*EXERCISE:* Tally the lines of the listing that contain the string "font". Give the number and nothing else.

*DATASET CONTENT:*
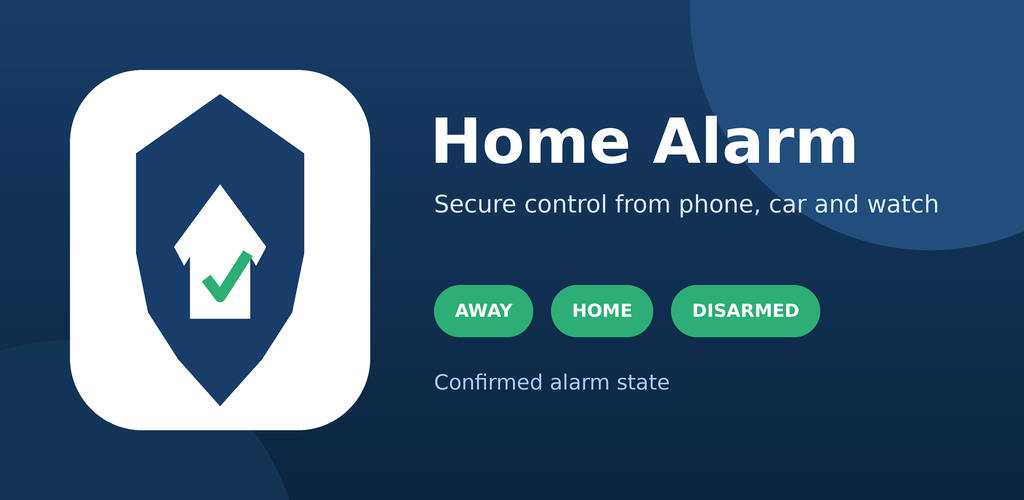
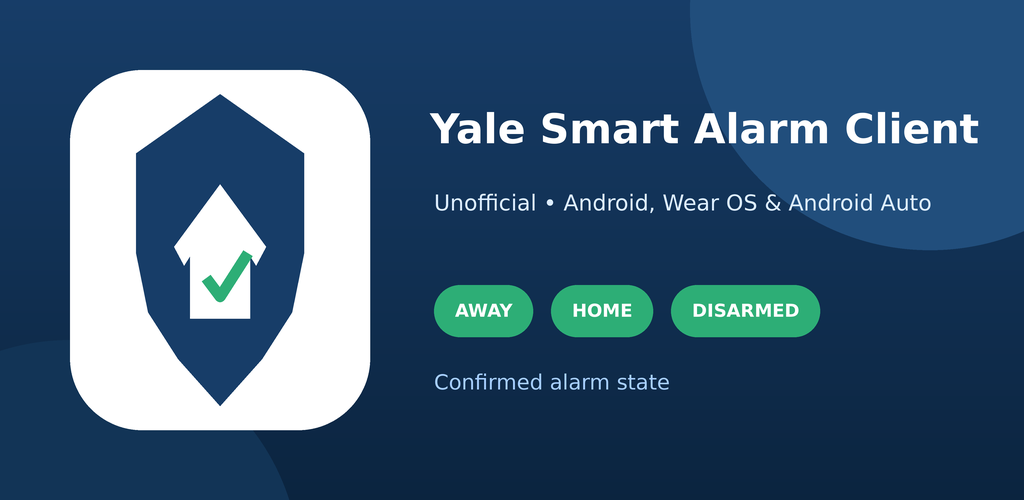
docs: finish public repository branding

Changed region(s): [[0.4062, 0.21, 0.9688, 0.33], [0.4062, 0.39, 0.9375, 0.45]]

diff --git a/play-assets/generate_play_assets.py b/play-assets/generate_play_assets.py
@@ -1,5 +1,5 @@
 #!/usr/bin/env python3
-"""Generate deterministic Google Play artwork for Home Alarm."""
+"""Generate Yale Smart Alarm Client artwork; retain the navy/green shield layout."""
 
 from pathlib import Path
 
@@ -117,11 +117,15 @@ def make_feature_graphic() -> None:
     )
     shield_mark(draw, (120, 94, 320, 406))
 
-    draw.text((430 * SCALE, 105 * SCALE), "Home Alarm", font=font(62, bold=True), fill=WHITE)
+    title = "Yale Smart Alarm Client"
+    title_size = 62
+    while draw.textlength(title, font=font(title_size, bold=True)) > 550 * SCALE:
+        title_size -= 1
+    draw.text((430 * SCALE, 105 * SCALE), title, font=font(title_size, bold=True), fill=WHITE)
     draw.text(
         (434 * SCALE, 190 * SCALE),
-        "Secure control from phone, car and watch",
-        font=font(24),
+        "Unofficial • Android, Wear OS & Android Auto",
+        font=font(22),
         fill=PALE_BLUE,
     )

*TASK RESULT:* 5